Life isn’t so easy for the poor in Artemis – the Moon’s one city. While the rich inhabitants and the excited tourists enjoy a pleasuredome of delights and privilege (complete with organised tours of the Apollo XI landing site), those who serve them in some way are lucky if they live in a room large enough to stand up in. Jazz Bashara, who’s lived on the Moon since she was six years old, doesn’t. She scrapes a living as a porter, delivering items from the cargo and tourist ships that regularly arrive from Earth, and supplementing that income with a good old-fashioned activity – smuggling.
Jazz has her dreams and to fulfil them she needs lots of ‘slugs’ (or money). One day one of her reliable wealthy clients offers Jazz the job of a lifetime. It goes beyond smuggling. It could get her into serious trouble, perhaps even deported to her family’s original home in Saudi Arabia, but the money sings. Jazz can’t say no. It’s not long before she wishes she had.

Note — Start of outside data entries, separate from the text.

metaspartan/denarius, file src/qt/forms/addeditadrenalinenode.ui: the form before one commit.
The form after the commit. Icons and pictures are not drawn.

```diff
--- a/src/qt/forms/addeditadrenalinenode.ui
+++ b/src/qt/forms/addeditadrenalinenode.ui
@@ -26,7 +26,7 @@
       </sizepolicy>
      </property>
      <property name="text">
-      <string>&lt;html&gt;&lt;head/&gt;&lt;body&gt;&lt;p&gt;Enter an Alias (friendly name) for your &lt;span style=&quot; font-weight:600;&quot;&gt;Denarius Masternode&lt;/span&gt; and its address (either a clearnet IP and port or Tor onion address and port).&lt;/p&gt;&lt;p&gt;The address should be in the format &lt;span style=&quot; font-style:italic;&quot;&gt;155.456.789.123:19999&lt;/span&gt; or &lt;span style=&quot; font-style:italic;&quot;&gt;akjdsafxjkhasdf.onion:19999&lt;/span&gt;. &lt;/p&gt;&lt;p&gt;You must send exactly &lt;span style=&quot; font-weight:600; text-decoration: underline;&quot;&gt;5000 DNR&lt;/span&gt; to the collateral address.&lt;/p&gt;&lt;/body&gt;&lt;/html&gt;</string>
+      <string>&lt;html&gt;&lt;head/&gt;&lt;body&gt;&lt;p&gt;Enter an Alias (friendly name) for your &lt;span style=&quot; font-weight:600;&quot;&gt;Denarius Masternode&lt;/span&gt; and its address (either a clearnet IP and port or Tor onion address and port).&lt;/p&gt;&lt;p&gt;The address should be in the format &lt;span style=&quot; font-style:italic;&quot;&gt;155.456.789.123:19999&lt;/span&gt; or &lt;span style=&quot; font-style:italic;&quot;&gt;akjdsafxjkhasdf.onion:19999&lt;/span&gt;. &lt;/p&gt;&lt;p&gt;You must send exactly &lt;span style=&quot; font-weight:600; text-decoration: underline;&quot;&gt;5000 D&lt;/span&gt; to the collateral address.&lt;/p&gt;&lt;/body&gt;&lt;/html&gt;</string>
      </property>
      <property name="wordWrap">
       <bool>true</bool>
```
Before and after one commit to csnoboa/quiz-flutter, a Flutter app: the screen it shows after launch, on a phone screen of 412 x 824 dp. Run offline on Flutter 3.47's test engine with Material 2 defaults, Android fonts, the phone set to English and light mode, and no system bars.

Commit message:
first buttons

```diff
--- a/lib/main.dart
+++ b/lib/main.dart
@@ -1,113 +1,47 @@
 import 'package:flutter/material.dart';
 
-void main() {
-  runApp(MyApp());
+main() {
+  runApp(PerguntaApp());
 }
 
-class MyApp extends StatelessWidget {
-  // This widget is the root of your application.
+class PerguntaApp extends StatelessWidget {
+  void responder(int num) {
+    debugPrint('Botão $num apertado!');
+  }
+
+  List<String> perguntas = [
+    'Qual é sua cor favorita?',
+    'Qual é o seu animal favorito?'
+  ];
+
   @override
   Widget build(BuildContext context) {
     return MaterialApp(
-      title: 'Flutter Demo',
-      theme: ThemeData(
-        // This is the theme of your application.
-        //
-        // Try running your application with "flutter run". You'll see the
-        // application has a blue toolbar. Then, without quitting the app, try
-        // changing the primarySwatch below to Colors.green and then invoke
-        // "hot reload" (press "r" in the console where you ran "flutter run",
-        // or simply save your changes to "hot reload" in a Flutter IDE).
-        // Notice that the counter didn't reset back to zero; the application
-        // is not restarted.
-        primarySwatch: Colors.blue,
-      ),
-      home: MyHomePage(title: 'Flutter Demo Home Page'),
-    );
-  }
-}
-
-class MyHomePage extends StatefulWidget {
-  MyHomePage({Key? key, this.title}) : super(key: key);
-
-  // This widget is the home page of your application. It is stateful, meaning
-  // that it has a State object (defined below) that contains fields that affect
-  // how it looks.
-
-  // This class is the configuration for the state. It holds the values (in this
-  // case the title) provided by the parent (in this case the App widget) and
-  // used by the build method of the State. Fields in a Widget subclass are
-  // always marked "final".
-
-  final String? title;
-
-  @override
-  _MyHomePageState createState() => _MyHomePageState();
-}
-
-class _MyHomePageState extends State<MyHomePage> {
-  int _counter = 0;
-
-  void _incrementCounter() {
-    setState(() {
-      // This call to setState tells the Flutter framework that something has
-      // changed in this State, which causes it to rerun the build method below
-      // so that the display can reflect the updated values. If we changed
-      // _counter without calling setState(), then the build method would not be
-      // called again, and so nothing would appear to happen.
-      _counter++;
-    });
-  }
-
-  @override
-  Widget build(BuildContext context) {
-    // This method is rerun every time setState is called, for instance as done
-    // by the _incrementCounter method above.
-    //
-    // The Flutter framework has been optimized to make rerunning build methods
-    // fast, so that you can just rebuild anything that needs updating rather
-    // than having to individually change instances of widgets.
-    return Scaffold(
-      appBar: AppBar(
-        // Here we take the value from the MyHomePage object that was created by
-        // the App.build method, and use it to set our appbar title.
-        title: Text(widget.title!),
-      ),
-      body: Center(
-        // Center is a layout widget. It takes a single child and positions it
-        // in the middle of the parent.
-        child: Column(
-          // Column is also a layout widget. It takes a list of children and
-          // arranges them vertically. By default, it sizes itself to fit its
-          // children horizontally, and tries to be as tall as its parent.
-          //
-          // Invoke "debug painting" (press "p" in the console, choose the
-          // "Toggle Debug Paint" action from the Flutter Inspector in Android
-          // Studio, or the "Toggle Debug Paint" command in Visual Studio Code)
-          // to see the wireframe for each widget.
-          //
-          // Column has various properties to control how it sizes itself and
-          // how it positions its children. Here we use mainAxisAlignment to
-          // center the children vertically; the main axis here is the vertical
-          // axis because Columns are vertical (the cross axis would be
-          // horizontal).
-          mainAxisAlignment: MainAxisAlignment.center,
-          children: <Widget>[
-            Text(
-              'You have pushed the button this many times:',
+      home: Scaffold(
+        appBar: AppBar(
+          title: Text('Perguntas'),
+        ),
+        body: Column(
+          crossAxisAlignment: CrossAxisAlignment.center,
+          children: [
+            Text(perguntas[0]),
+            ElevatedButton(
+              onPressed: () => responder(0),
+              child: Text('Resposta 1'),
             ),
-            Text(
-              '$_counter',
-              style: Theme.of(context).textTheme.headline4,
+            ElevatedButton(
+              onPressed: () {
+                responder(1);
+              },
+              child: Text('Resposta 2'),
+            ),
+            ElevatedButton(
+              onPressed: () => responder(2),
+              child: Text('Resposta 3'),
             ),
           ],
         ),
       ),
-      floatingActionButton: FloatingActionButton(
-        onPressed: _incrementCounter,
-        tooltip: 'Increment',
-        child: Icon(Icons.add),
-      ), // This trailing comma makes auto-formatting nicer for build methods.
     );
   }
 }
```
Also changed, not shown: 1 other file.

Artemis is the highly anticipated second novel by Andy Weir, author of The Martian. The wonderful and original The Martian is a very hard act to follow and the author has his work cut out. In some ways he pulls it off – the world building is fantastic. Just as he had made us experience the hostile surface of Mars, now we see what life could be like perched on the Moon’s surface in enclosed bubble domed cities, underground, in spacesuits, in tunnels and in its bars. It’s a claustrophobic and dangerous world (Moon dust can slowly kill) but it’s also exotic and beautiful – and it has a strong pride in its lunar history.
It isn’t just the landscape and environment that are visualised so powerfully – the society is also made real, complex and intimidating. Politics, economics, greed, science, innovation and inequality all play their part in shaping life in Artemis. While there isn’t much violence, there’s a sense that it may only be a matter of time. Once the shine has worn off.
Jazz is surrounded by a host of interesting characters, all with their own conflicts, hidden feelings and motivations, and many, but by no means all, are drawn towards Jazz. I really enjoyed some of these characters and if anything I wished we learned more about them. Jazz, however, I didn’t get along with so well. She’s supposed to be 26 years old but you wouldn’t know it unless you were told. She appeared to me as a stereotype of how a man might think a teenage girl might think and behave. This sounds harsh but I was really disappointed in her character and in the way she was written. Fortunately, the others around her gave me more to like.
My biggest issue with Artemis, though, is with its dialogue. At times I literally cringed at the juvenile squirmy jokes which are constant. The long-running joke about testing a condom wears thin (in a manner of speaking) as well. There’s a lot of talk about sex while nobody actually has it. Perhaps it’s to remind us that these young people are adults instead of the teens you’d assume they are. None of this dialogue seems realistic for a 26-year-old woman. A few characters – such as the police officer Rudy – speak with maturity but when they do they sound like parents chiding a child.
It’s difficult not to compare Artemis with The Martian, especially as I loved The Martian so much. As I say, there are aspects of Artemis that I really enjoyed, particularly with the visualisation of its setting and the composition of its society and rules, but, as a whole, I was disappointed by Artemis not least because I had such high and possibly unrealistic hopes. Those hopes, though, will carry me on to his next novel. I must say, though, that the cover of Artemis is spectacular!